Return the stock to the pot and add all of the ‘other ingredients’, including dried soup mix, dried black lentils, and cauliflower to the stock. (Note: You may need to rinse your lentils. It’s worth reading the packet to see what it recommends).
Bring the stock back to a boil, partially cover with the lid (as previously), reduce the heat. WALK AWAY and let it simmer until the lentils and soup mix is tender/cooked. This usually takes about 30 minutes.
Add the vegetables back into the stock with the exception of the celery and any onion/garlic skin you may have come across (returning the chilli is optional).
Blend the vegetables into the stock using a handheld blender.
Shred the chicken thigh fillets using your hands (I use my hands) or a knife, and return to soup.
Mix well and enjoy.
TIP: A great tip for taking this soup to work is to reuse an old glass jar, such as one from sauerkraut or pickles (yes, I’m Polish). Since I’ve started using glass jars instead of containers, I’ve managed to avoid those unpleasant bag leaks/spills.
If you end up giving this recipe a go, please let me know, as I’d love to hear what you think.
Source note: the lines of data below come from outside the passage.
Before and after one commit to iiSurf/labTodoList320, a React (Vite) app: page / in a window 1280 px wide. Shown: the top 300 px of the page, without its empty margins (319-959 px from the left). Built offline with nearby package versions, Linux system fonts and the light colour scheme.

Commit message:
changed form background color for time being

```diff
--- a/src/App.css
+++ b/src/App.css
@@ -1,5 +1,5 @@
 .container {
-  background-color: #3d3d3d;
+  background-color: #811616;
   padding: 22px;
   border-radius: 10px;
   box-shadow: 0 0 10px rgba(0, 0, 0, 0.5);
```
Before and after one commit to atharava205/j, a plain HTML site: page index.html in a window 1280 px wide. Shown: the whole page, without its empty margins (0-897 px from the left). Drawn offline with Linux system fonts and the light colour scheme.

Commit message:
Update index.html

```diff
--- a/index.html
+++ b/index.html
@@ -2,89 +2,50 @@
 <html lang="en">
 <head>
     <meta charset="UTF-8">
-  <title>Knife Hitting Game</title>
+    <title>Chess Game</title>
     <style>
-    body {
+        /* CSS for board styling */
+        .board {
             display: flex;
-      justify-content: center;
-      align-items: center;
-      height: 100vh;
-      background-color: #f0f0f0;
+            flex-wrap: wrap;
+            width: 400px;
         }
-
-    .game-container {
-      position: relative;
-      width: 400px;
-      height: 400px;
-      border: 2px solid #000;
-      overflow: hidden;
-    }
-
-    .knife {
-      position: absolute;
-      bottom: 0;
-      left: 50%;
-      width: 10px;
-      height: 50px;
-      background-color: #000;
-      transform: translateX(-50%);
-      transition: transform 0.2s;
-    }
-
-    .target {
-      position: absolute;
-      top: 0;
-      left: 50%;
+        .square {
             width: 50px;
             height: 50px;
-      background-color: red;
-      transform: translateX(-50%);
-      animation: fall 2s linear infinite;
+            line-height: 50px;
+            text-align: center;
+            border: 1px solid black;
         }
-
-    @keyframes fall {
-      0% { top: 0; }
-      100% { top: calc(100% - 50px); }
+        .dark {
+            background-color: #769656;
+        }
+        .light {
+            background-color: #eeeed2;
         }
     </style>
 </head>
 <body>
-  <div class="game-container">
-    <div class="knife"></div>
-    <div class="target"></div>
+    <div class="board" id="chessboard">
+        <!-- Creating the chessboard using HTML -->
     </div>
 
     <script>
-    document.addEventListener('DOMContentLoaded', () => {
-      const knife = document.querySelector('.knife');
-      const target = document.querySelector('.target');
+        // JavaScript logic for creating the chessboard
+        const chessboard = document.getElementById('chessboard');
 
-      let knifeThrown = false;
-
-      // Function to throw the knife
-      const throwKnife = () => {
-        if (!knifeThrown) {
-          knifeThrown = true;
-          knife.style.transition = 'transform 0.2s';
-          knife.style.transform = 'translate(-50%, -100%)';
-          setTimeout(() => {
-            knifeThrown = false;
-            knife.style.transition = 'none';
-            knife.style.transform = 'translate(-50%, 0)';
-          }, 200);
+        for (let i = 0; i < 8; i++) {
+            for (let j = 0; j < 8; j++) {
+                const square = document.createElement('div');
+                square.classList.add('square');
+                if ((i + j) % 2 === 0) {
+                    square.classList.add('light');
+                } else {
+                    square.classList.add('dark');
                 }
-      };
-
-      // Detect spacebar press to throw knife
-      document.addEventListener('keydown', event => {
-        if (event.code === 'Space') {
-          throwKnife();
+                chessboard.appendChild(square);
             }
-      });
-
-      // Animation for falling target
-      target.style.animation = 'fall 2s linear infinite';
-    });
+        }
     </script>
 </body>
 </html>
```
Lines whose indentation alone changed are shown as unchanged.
It really has become a staple of my diet, and I hope it can help inspire you to enjoy eating simply, happily and healthfully.
I am currently creating a pot of this soup once a week on a Sunday whilst cleaning and doing other things around the house. I then keep it in the fridge and enjoy eating it throughout the day between training clients as it’s easy to grab and eat.
If you’d like more information or help with achieving your health and fitness goals, please get in touch.